Start of MATERIAL TO PROCESS

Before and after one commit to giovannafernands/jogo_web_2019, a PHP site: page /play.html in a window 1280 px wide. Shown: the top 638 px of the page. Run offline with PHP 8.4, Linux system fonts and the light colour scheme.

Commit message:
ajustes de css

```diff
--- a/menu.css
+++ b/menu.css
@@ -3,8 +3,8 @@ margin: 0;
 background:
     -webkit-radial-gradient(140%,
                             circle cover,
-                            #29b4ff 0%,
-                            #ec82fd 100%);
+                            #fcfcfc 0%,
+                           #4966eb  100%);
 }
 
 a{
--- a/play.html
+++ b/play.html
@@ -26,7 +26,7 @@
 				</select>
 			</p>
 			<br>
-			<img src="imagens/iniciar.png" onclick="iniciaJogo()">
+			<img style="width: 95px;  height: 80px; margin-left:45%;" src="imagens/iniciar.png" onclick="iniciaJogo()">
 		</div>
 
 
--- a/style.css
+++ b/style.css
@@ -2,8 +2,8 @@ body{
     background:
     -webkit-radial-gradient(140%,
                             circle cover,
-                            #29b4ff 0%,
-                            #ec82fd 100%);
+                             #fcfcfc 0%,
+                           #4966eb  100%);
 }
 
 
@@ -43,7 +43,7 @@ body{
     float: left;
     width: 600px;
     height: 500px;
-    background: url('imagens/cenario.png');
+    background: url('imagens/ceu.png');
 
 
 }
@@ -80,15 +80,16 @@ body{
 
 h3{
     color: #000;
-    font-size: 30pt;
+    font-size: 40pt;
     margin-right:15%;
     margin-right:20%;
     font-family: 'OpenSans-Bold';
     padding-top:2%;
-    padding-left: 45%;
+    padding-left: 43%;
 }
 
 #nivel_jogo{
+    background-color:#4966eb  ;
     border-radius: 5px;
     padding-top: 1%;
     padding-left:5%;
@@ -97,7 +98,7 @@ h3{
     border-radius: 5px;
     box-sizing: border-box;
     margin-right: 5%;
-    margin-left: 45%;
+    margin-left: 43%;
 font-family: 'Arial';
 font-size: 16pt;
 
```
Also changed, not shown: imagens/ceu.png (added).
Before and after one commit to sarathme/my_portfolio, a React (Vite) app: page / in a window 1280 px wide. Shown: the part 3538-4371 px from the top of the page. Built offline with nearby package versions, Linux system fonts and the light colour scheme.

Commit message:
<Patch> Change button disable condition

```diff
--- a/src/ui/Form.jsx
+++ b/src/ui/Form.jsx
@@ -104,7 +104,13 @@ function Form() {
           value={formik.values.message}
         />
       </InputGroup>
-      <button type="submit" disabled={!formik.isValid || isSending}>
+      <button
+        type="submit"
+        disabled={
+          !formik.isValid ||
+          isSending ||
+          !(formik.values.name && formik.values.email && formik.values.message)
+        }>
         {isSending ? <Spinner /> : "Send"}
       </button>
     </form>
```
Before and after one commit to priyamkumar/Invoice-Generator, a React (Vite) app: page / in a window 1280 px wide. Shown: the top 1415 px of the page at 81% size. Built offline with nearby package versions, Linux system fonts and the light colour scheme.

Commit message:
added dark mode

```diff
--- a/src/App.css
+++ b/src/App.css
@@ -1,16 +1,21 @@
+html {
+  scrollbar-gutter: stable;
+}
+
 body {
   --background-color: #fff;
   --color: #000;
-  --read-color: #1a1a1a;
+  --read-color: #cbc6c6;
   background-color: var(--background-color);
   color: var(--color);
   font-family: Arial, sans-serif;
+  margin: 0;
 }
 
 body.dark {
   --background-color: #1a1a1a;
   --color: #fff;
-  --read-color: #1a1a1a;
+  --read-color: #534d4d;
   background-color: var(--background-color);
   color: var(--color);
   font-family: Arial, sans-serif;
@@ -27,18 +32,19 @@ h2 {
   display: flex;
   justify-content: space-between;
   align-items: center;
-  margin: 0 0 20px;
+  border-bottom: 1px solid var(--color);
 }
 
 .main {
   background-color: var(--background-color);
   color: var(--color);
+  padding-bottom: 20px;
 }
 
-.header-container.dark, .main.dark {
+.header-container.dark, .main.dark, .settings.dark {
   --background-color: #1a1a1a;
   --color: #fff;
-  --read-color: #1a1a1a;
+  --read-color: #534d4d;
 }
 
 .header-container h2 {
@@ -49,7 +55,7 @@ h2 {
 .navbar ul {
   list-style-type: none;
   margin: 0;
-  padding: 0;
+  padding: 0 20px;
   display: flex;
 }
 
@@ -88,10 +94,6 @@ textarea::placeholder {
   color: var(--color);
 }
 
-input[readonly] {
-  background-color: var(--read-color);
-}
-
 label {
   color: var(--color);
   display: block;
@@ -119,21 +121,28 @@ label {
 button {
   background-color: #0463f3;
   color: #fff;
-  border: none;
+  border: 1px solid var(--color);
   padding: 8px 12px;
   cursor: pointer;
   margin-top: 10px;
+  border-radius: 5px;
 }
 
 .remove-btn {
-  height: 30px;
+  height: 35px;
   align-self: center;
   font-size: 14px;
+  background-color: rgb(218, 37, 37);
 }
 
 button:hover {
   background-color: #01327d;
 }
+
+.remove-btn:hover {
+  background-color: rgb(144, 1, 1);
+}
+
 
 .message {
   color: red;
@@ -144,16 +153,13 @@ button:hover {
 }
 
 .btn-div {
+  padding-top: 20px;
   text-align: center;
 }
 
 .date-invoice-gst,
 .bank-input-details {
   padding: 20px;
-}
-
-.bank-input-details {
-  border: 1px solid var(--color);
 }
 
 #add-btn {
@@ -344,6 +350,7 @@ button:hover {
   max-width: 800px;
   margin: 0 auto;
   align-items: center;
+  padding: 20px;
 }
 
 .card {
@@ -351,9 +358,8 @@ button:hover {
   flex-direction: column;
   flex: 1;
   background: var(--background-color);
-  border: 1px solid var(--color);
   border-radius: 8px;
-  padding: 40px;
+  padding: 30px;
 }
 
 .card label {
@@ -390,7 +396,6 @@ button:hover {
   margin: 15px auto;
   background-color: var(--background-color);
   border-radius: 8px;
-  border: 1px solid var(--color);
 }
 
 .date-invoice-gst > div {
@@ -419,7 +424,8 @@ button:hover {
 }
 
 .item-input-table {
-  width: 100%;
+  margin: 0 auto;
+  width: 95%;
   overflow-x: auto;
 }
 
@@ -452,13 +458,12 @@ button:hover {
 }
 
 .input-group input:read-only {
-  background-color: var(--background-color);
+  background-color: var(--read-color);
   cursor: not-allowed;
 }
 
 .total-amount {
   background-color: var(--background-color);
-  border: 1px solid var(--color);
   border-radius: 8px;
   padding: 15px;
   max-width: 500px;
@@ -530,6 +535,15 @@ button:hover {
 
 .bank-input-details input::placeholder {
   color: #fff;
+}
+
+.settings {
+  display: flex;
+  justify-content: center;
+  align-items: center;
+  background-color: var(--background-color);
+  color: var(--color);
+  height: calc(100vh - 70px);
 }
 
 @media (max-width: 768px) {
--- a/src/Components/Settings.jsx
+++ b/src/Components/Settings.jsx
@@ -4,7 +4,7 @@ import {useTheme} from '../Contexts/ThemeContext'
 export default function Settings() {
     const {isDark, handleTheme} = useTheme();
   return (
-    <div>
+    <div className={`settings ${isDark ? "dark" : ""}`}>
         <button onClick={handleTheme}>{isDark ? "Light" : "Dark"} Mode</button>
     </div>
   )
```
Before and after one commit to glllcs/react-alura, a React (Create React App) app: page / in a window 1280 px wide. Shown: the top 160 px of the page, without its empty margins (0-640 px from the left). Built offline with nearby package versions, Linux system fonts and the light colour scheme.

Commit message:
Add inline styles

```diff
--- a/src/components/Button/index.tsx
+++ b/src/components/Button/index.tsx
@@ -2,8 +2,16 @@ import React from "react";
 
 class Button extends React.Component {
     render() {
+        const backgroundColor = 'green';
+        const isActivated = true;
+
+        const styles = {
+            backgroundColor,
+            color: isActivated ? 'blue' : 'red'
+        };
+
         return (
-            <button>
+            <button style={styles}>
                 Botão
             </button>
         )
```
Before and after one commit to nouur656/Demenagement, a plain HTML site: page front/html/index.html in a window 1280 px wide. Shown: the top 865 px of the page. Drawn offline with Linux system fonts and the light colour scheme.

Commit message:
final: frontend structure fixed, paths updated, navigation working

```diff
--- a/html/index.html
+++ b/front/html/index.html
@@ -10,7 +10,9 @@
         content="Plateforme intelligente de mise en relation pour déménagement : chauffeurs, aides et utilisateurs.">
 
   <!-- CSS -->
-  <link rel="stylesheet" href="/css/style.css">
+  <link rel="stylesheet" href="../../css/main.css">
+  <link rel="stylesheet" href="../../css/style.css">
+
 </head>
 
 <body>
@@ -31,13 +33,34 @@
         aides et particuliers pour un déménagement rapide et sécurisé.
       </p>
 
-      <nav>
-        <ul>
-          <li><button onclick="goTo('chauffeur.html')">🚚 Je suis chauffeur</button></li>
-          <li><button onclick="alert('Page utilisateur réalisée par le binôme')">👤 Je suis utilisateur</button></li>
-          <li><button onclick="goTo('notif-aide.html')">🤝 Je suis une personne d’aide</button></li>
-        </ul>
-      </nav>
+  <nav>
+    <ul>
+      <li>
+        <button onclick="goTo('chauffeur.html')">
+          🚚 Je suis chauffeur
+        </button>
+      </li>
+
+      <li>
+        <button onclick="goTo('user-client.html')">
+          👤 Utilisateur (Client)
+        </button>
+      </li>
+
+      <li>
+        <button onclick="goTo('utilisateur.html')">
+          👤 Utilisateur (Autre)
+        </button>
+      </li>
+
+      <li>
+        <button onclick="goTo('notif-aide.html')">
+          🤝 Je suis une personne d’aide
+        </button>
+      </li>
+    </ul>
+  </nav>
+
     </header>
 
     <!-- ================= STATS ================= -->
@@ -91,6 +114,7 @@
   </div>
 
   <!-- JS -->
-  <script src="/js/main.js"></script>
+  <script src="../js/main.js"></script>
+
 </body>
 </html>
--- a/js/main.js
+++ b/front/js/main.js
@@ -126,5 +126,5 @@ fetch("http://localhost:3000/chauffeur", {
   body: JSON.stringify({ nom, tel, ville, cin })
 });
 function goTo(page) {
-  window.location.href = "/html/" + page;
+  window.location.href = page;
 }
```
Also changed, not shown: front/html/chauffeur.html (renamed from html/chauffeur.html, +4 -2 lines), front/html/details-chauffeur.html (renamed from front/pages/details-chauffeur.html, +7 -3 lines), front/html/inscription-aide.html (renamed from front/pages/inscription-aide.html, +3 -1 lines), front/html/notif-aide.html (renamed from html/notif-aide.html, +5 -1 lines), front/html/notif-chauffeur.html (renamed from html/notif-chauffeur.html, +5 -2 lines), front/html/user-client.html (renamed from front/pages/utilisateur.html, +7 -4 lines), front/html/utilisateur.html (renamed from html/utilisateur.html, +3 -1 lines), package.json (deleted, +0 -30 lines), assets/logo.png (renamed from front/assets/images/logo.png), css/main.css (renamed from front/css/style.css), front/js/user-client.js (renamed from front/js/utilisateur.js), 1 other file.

End of MATERIAL TO PROCESS

* WORK REQUEST *
Your response should be the lines above from the first to the one containing "Also changed, not shown: imagens/ceu.png", inclusive, each given exactly.

* OUTPUT OF THE TASK *
Before and after one commit to giovannafernands/jogo_web_2019, a PHP site: page /play.html in a window 1280 px wide. Shown: the top 638 px of the page. Run offline with PHP 8.4, Linux system fonts and the light colour scheme.

Commit message:
ajustes de css

```diff
--- a/menu.css
+++ b/menu.css
@@ -3,8 +3,8 @@ margin: 0;
 background:
     -webkit-radial-gradient(140%,
                             circle cover,
-                            #29b4ff 0%,
-                            #ec82fd 100%);
+                            #fcfcfc 0%,
+                           #4966eb  100%);
 }
 
 a{
--- a/play.html
+++ b/play.html
@@ -26,7 +26,7 @@
 				</select>
 			</p>
 			<br>
-			<img src="imagens/iniciar.png" onclick="iniciaJogo()">
+			<img style="width: 95px;  height: 80px; margin-left:45%;" src="imagens/iniciar.png" onclick="iniciaJogo()">
 		</div>
 
 
--- a/style.css
+++ b/style.css
@@ -2,8 +2,8 @@ body{
     background:
     -webkit-radial-gradient(140%,
                             circle cover,
-                            #29b4ff 0%,
-                            #ec82fd 100%);
+                             #fcfcfc 0%,
+                           #4966eb  100%);
 }
 
 
@@ -43,7 +43,7 @@ body{
     float: left;
     width: 600px;
     height: 500px;
-    background: url('imagens/cenario.png');
+    background: url('imagens/ceu.png');
 
 
 }
@@ -80,15 +80,16 @@ body{
 
 h3{
     color: #000;
-    font-size: 30pt;
+    font-size: 40pt;
     margin-right:15%;
     margin-right:20%;
     font-family: 'OpenSans-Bold';
     padding-top:2%;
-    padding-left: 45%;
+    padding-left: 43%;
 }
 
 #nivel_jogo{
+    background-color:#4966eb  ;
     border-radius: 5px;
     padding-top: 1%;
     padding-left:5%;
@@ -97,7 +98,7 @@ h3{
     border-radius: 5px;
     box-sizing: border-box;
     margin-right: 5%;
-    margin-left: 45%;
+    margin-left: 43%;
 font-family: 'Arial';
 font-size: 16pt;
 
```
Also changed, not shown: imagens/ceu.png (added).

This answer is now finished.